◆ Problem requirements ◆
A verbatim repeat of the lines below is required, with the pictures removed.

Segment Start: Records shown

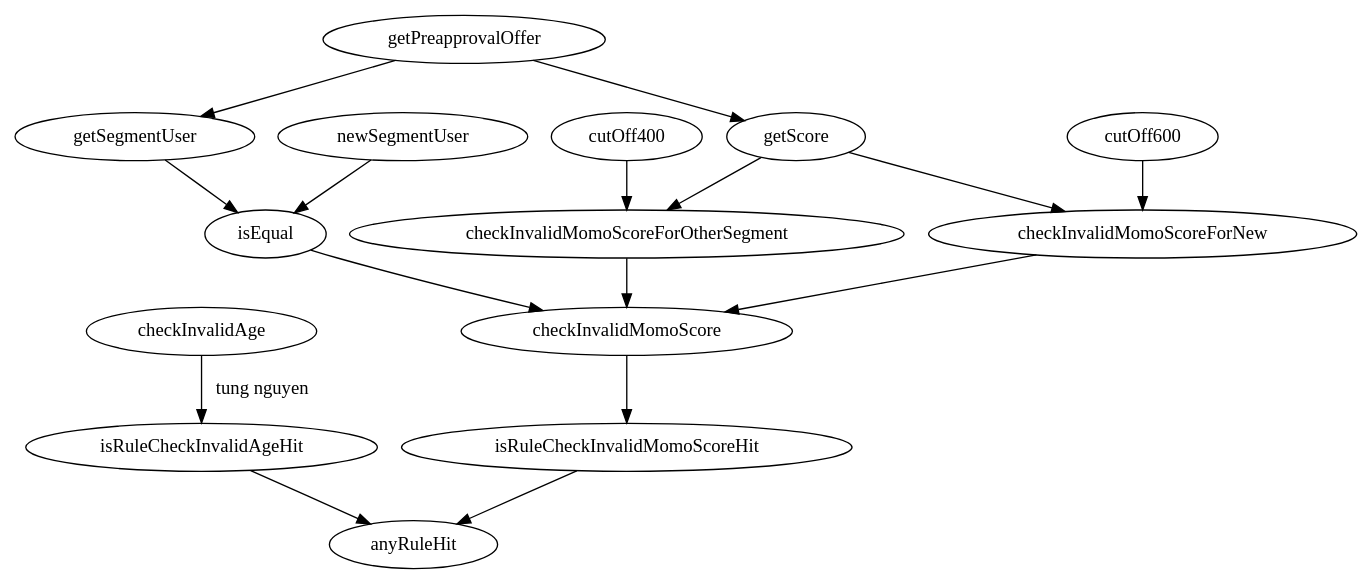
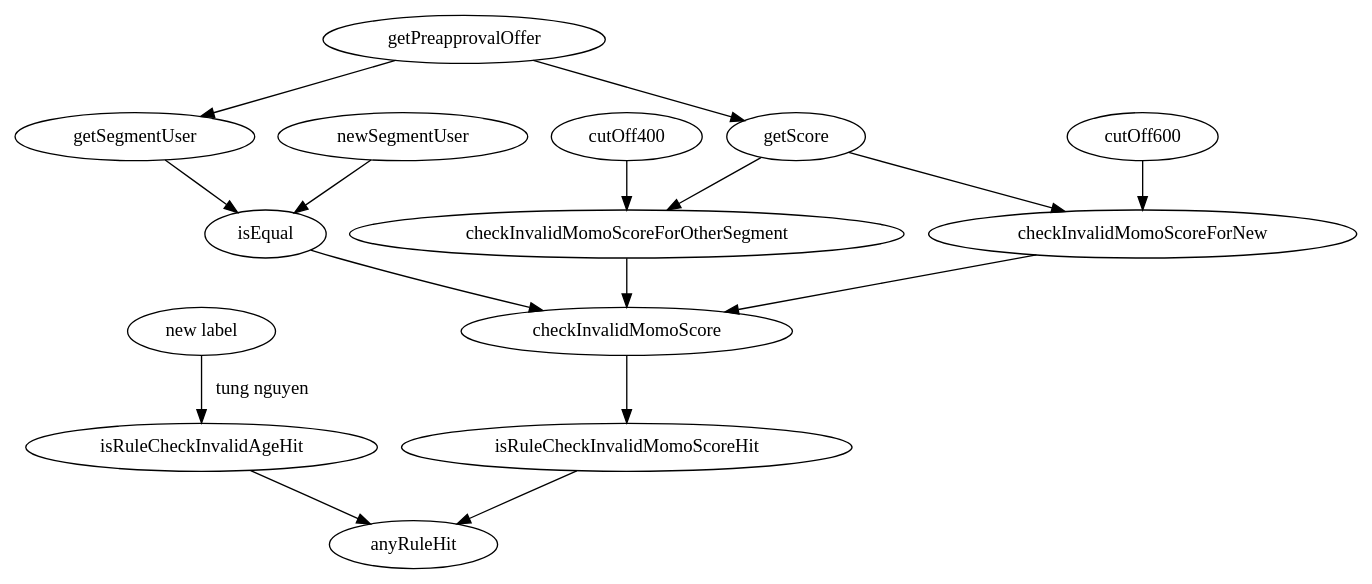
The diagram in core/dot/examples/dg2.dot (tungnt620/decisionengine), drawn with Graphviz before and after one commit. The commit also changed 9 other files, not shown here.

```diff
--- a/core/dot/examples/dg2.dot
+++ b/core/dot/examples/dg2.dot
@@ -1,31 +1,31 @@
 digraph graphName {
-checkInvalidAge [nodeType=CheckInvalidAge];
+checkInvalidAge [nodeType=CheckInvalidAge, type=root, label="new label"];
 getPreapprovalOffer [nodeType=GetPreApprovedOfferPackage];
 getSegmentUser [nodeType=GetSegmentUserFromOffer];
 getScore [nodeType=GetUserCreditScoreFromOffer];
 newSegmentUser [nodeType=ValueNode, value=NEW, dataType=string];
 isEqual [nodeType=EqualsNode];
 cutOff600 [nodeType=ValueNode, value=600, dataType=integer];
 cutOff400 [nodeType=ValueNode, value=400, dataType=integer];
 checkInvalidMomoScoreForNew [nodeType=CheckInvalidMomoScore];
 checkInvalidMomoScoreForOtherSegment [nodeType=CheckInvalidMomoScore];
 checkInvalidMomoScore [nodeType=PredicateSwitchNode];
 isRuleCheckInvalidAgeHit [nodeType=IsRuleHit];
 isRuleCheckInvalidMomoScoreHit [nodeType=IsRuleHit];
 anyRuleHit [nodeType=OrNode, type=root];
 getPreapprovalOffer -> getSegmentUser [name="OFFER_PACKAGE_INFO_RESPONSE"];
 getPreapprovalOffer -> getScore [name="OFFER_PACKAGE_INFO_RESPONSE"];
 newSegmentUser -> isEqual;
 getSegmentUser -> isEqual;
 getScore -> checkInvalidMomoScoreForNew [name="MOMO_CREDIT_SCORE"];
 cutOff600 -> checkInvalidMomoScoreForNew [name="CUTOFF_SCORE"];
 getScore -> checkInvalidMomoScoreForOtherSegment [name="MOMO_CREDIT_SCORE"];
 cutOff400 -> checkInvalidMomoScoreForOtherSegment [name="CUTOFF_SCORE"];
 isEqual -> checkInvalidMomoScore [name=condition];
 checkInvalidMomoScoreForNew -> checkInvalidMomoScore [name=whenTrue];
 checkInvalidMomoScoreForOtherSegment -> checkInvalidMomoScore [name=whenFalse];
 checkInvalidMomoScore -> isRuleCheckInvalidMomoScoreHit [name="LOAN_RULE_BUILDER"];
 checkInvalidAge -> isRuleCheckInvalidAgeHit [name="LOAN_RULE_BUILDER", label="tung nguyen"];
 isRuleCheckInvalidMomoScoreHit -> anyRuleHit;
 isRuleCheckInvalidAgeHit -> anyRuleHit;
 }
```
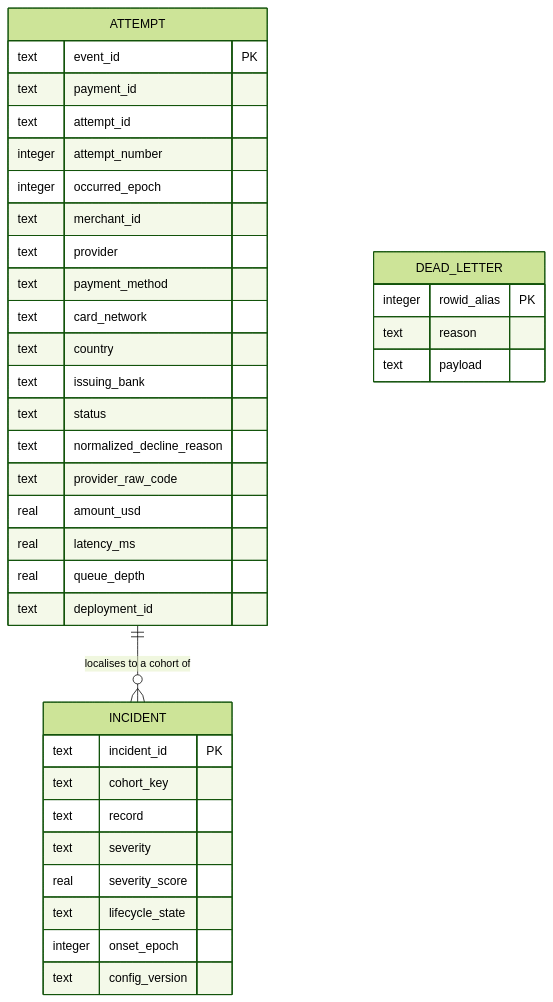
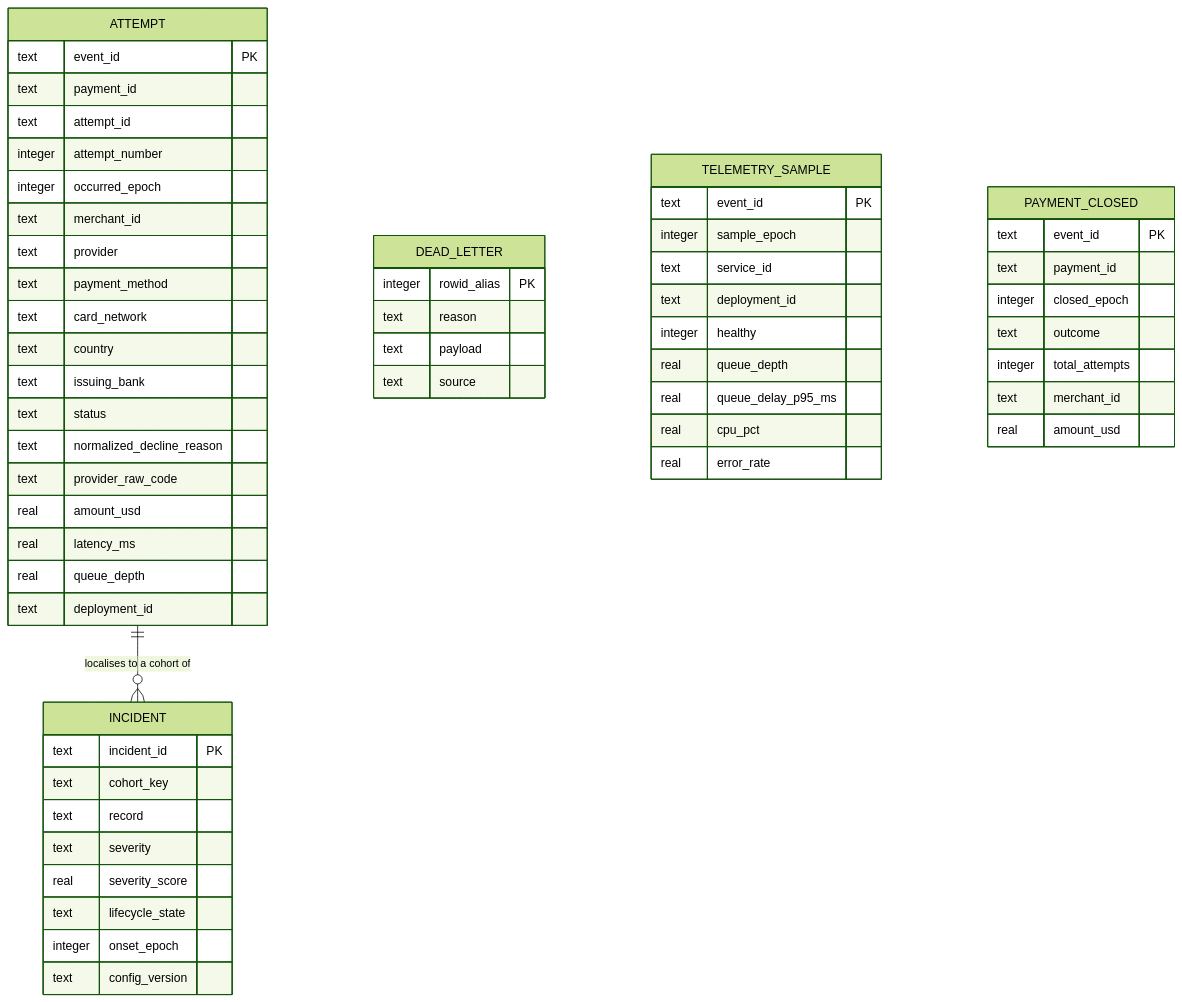
The fifth of 6 diagrams in docs/detection-plane.md (nextwave-2026/clearwave), drawn with Mermaid (forest theme) before and after one commit. The commit also changed other lines of this file and 19 other files, not shown here.

````diff
--- a/docs/detection-plane.md
+++ b/docs/detection-plane.md
@@ -211,39 +211,60 @@
 ```mermaid
 erDiagram
     ATTEMPT {
         text    event_id PK
         text    payment_id
         text    attempt_id
         integer attempt_number
         integer occurred_epoch
         text    merchant_id
         text    provider
         text    payment_method
         text    card_network
         text    country
         text    issuing_bank
         text    status
         text    normalized_decline_reason
         text    provider_raw_code
         real    amount_usd
         real    latency_ms
         real    queue_depth
         text    deployment_id
     }
     INCIDENT {
         text    incident_id PK
         text    cohort_key
         text    record
         text    severity
         real    severity_score
         text    lifecycle_state
         integer onset_epoch
         text    config_version
     }
     DEAD_LETTER {
         integer rowid_alias PK
         text    reason
         text    payload
+        text    source
+    }
+    TELEMETRY_SAMPLE {
+        text    event_id PK
+        integer sample_epoch
+        text    service_id
+        text    deployment_id
+        integer healthy
+        real    queue_depth
+        real    queue_delay_p95_ms
+        real    cpu_pct
+        real    error_rate
+    }
+    PAYMENT_CLOSED {
+        text    event_id PK
+        text    payment_id
+        integer closed_epoch
+        text    outcome
+        integer total_attempts
+        text    merchant_id
+        real    amount_usd
     }
     ATTEMPT ||--o{ INCIDENT : "localises to a cohort of"
 ```
````
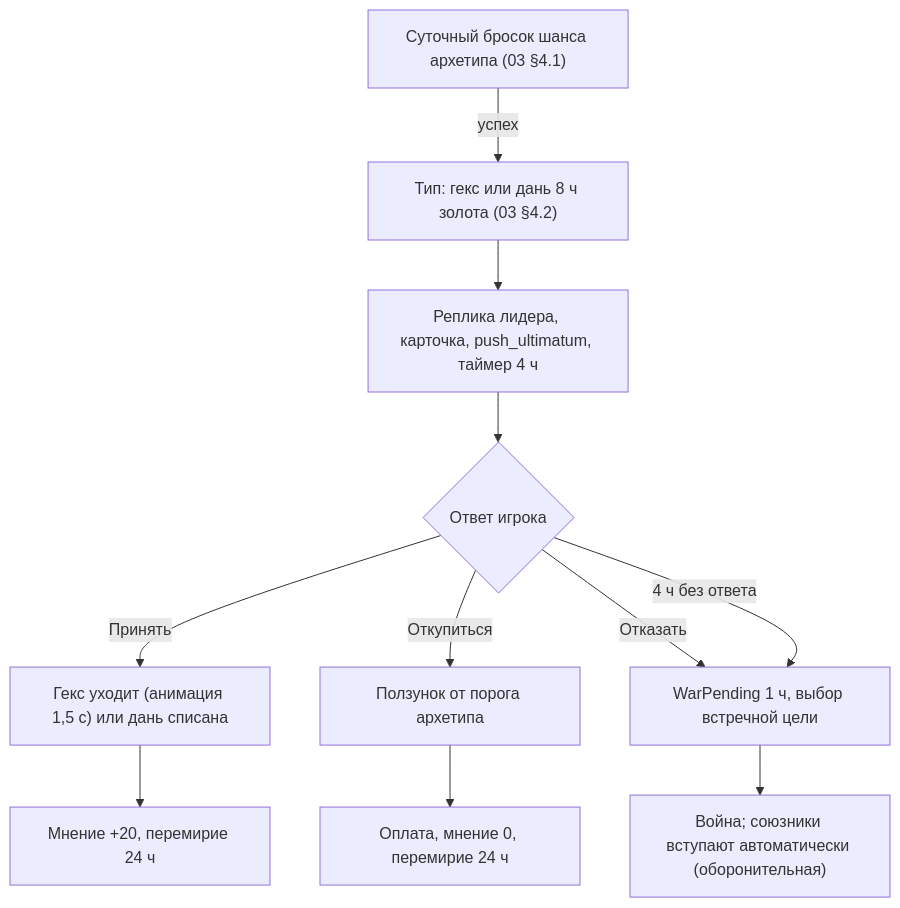
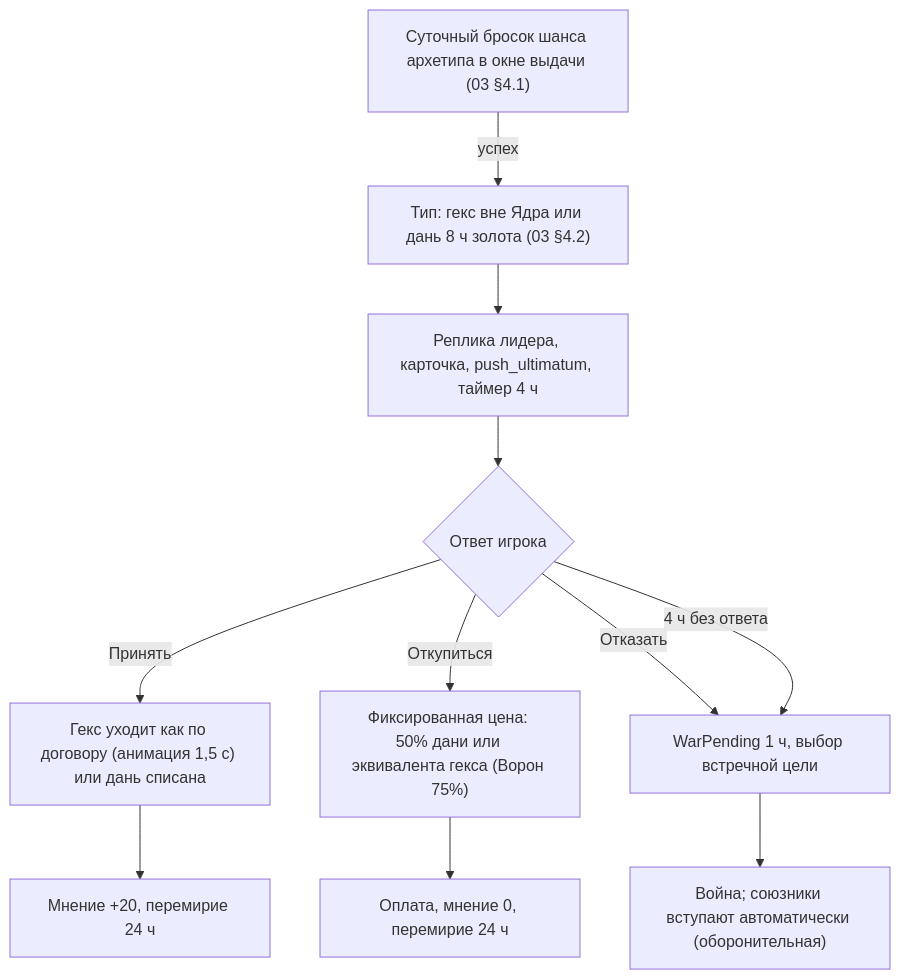
Before and after one commit to kaboomenko/Raivon: the fifth of 7 diagrams in docs/gdd/06_diplomacy_peace.md, drawn with Mermaid. The commit also changed other lines of this file and 12 other files, not shown here.

````diff
--- a/docs/gdd/06_diplomacy_peace.md
+++ b/docs/gdd/06_diplomacy_peace.md
@@ -614,13 +630,13 @@
 ```mermaid
 flowchart TD
-    A["Суточный бросок шанса архетипа (03 §4.1)"] -->|"успех"| B["Тип: гекс или дань 8 ч золота (03 §4.2)"]
+    A["Суточный бросок шанса архетипа в окне выдачи (03 §4.1)"] -->|"успех"| B["Тип: гекс вне Ядра или дань 8 ч золота (03 §4.2)"]
     B --> C["Реплика лидера, карточка, push_ultimatum, таймер 4 ч"]
     C --> D{"Ответ игрока"}
-    D -->|"Принять"| E["Гекс уходит (анимация 1,5 с) или дань списана"]
+    D -->|"Принять"| E["Гекс уходит как по договору (анимация 1,5 с) или дань списана"]
     E --> E1["Мнение +20, перемирие 24 ч"]
-    D -->|"Откупиться"| F["Ползунок от порога архетипа"]
+    D -->|"Откупиться"| F["Фиксированная цена: 50% дани или эквивалента гекса (Ворон 75%)"]
     F --> F1["Оплата, мнение 0, перемирие 24 ч"]
     D -->|"Отказать"| G["WarPending 1 ч, выбор встречной цели"]
     D -->|"4 ч без ответа"| G
     G --> H["Война; союзники вступают автоматически (оборонительная)"]
 ```
````
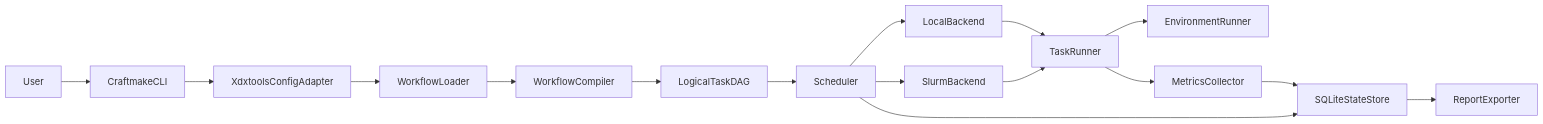
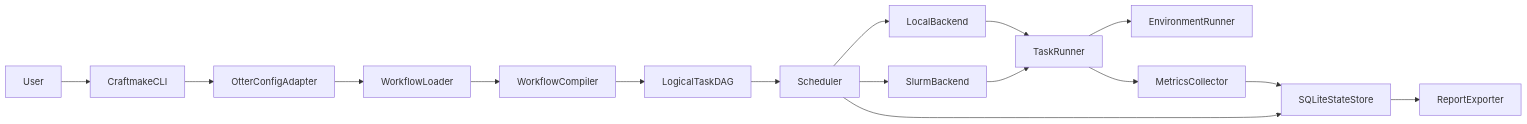
One commit to rainoffallingstar/craftmake changed the diagram in doc/implementation-plan.md. Above: the diagram before and after it, drawn with Mermaid. The commit also changed other lines of this file and 61 other files, not shown here.

````diff
--- a/doc/implementation-plan.md
+++ b/doc/implementation-plan.md
@@ -480,18 +482,18 @@
 ```mermaid
 flowchart LR
     user[User] --> cli[CraftmakeCLI]
-    cli --> adapter[XdxtoolsConfigAdapter]
+    cli --> adapter[OtterConfigAdapter]
     adapter --> loader[WorkflowLoader]
     loader --> compiler[WorkflowCompiler]
     compiler --> dag[LogicalTaskDAG]
     dag --> scheduler[Scheduler]
     scheduler --> localBackend[LocalBackend]
     scheduler --> slurmBackend[SlurmBackend]
     localBackend --> taskRunner[TaskRunner]
     slurmBackend --> taskRunner
     taskRunner --> environmentRunner[EnvironmentRunner]
     taskRunner --> metricsCollector[MetricsCollector]
     scheduler --> stateStore[SQLiteStateStore]
     metricsCollector --> stateStore
     stateStore --> report[ReportExporter]
 ```
````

Segment End: Records shown

◆ Solution for this problem ◆
The diagram in core/dot/examples/dg2.dot (tungnt620/decisionengine), drawn with Graphviz before and after one commit. The commit also changed 9 other files, not shown here.

```diff
--- a/core/dot/examples/dg2.dot
+++ b/core/dot/examples/dg2.dot
@@ -1,31 +1,31 @@
 digraph graphName {
-checkInvalidAge [nodeType=CheckInvalidAge];
+checkInvalidAge [nodeType=CheckInvalidAge, type=root, label="new label"];
 getPreapprovalOffer [nodeType=GetPreApprovedOfferPackage];
 getSegmentUser [nodeType=GetSegmentUserFromOffer];
 getScore [nodeType=GetUserCreditScoreFromOffer];
 newSegmentUser [nodeType=ValueNode, value=NEW, dataType=string];
 isEqual [nodeType=EqualsNode];
 cutOff600 [nodeType=ValueNode, value=600, dataType=integer];
 cutOff400 [nodeType=ValueNode, value=400, dataType=integer];
 checkInvalidMomoScoreForNew [nodeType=CheckInvalidMomoScore];
 checkInvalidMomoScoreForOtherSegment [nodeType=CheckInvalidMomoScore];
 checkInvalidMomoScore [nodeType=PredicateSwitchNode];
 isRuleCheckInvalidAgeHit [nodeType=IsRuleHit];
 isRuleCheckInvalidMomoScoreHit [nodeType=IsRuleHit];
 anyRuleHit [nodeType=OrNode, type=root];
 getPreapprovalOffer -> getSegmentUser [name="OFFER_PACKAGE_INFO_RESPONSE"];
 getPreapprovalOffer -> getScore [name="OFFER_PACKAGE_INFO_RESPONSE"];
 newSegmentUser -> isEqual;
 getSegmentUser -> isEqual;
 getScore -> checkInvalidMomoScoreForNew [name="MOMO_CREDIT_SCORE"];
 cutOff600 -> checkInvalidMomoScoreForNew [name="CUTOFF_SCORE"];
 getScore -> checkInvalidMomoScoreForOtherSegment [name="MOMO_CREDIT_SCORE"];
 cutOff400 -> checkInvalidMomoScoreForOtherSegment [name="CUTOFF_SCORE"];
 isEqual -> checkInvalidMomoScore [name=condition];
 checkInvalidMomoScoreForNew -> checkInvalidMomoScore [name=whenTrue];
 checkInvalidMomoScoreForOtherSegment -> checkInvalidMomoScore [name=whenFalse];
 checkInvalidMomoScore -> isRuleCheckInvalidMomoScoreHit [name="LOAN_RULE_BUILDER"];
 checkInvalidAge -> isRuleCheckInvalidAgeHit [name="LOAN_RULE_BUILDER", label="tung nguyen"];
 isRuleCheckInvalidMomoScoreHit -> anyRuleHit;
 isRuleCheckInvalidAgeHit -> anyRuleHit;
 }
```
The fifth of 6 diagrams in docs/detection-plane.md (nextwave-2026/clearwave), drawn with Mermaid (forest theme) before and after one commit. The commit also changed other lines of this file and 19 other files, not shown here.

````diff
--- a/docs/detection-plane.md
+++ b/docs/detection-plane.md
@@ -211,39 +211,60 @@
 ```mermaid
 erDiagram
     ATTEMPT {
         text    event_id PK
         text    payment_id
         text    attempt_id
         integer attempt_number
         integer occurred_epoch
         text    merchant_id
         text    provider
         text    payment_method
         text    card_network
         text    country
         text    issuing_bank
         text    status
         text    normalized_decline_reason
         text    provider_raw_code
         real    amount_usd
         real    latency_ms
         real    queue_depth
         text    deployment_id
     }
     INCIDENT {
         text    incident_id PK
         text    cohort_key
         text    record
         text    severity
         real    severity_score
         text    lifecycle_state
         integer onset_epoch
         text    config_version
     }
     DEAD_LETTER {
         integer rowid_alias PK
         text    reason
         text    payload
+        text    source
+    }
+    TELEMETRY_SAMPLE {
+        text    event_id PK
+        integer sample_epoch
+        text    service_id
+        text    deployment_id
+        integer healthy
+        real    queue_depth
+        real    queue_delay_p95_ms
+        real    cpu_pct
+        real    error_rate
+    }
+    PAYMENT_CLOSED {
+        text    event_id PK
+        text    payment_id
+        integer closed_epoch
+        text    outcome
+        integer total_attempts
+        text    merchant_id
+        real    amount_usd
     }
     ATTEMPT ||--o{ INCIDENT : "localises to a cohort of"
 ```
````
Before and after one commit to kaboomenko/Raivon: the fifth of 7 diagrams in docs/gdd/06_diplomacy_peace.md, drawn with Mermaid. The commit also changed other lines of this file and 12 other files, not shown here.

````diff
--- a/docs/gdd/06_diplomacy_peace.md
+++ b/docs/gdd/06_diplomacy_peace.md
@@ -614,13 +630,13 @@
 ```mermaid
 flowchart TD
-    A["Суточный бросок шанса архетипа (03 §4.1)"] -->|"успех"| B["Тип: гекс или дань 8 ч золота (03 §4.2)"]
+    A["Суточный бросок шанса архетипа в окне выдачи (03 §4.1)"] -->|"успех"| B["Тип: гекс вне Ядра или дань 8 ч золота (03 §4.2)"]
     B --> C["Реплика лидера, карточка, push_ultimatum, таймер 4 ч"]
     C --> D{"Ответ игрока"}
-    D -->|"Принять"| E["Гекс уходит (анимация 1,5 с) или дань списана"]
+    D -->|"Принять"| E["Гекс уходит как по договору (анимация 1,5 с) или дань списана"]
     E --> E1["Мнение +20, перемирие 24 ч"]
-    D -->|"Откупиться"| F["Ползунок от порога архетипа"]
+    D -->|"Откупиться"| F["Фиксированная цена: 50% дани или эквивалента гекса (Ворон 75%)"]
     F --> F1["Оплата, мнение 0, перемирие 24 ч"]
     D -->|"Отказать"| G["WarPending 1 ч, выбор встречной цели"]
     D -->|"4 ч без ответа"| G
     G --> H["Война; союзники вступают автоматически (оборонительная)"]
 ```
````
One commit to rainoffallingstar/craftmake changed the diagram in doc/implementation-plan.md. Above: the diagram before and after it, drawn with Mermaid. The commit also changed other lines of this file and 61 other files, not shown here.

````diff
--- a/doc/implementation-plan.md
+++ b/doc/implementation-plan.md
@@ -480,18 +482,18 @@
 ```mermaid
 flowchart LR
     user[User] --> cli[CraftmakeCLI]
-    cli --> adapter[XdxtoolsConfigAdapter]
+    cli --> adapter[OtterConfigAdapter]
     adapter --> loader[WorkflowLoader]
     loader --> compiler[WorkflowCompiler]
     compiler --> dag[LogicalTaskDAG]
     dag --> scheduler[Scheduler]
     scheduler --> localBackend[LocalBackend]
     scheduler --> slurmBackend[SlurmBackend]
     localBackend --> taskRunner[TaskRunner]
     slurmBackend --> taskRunner
     taskRunner --> environmentRunner[EnvironmentRunner]
     taskRunner --> metricsCollector[MetricsCollector]
     scheduler --> stateStore[SQLiteStateStore]
     metricsCollector --> stateStore
     stateStore --> report[ReportExporter]
 ```
````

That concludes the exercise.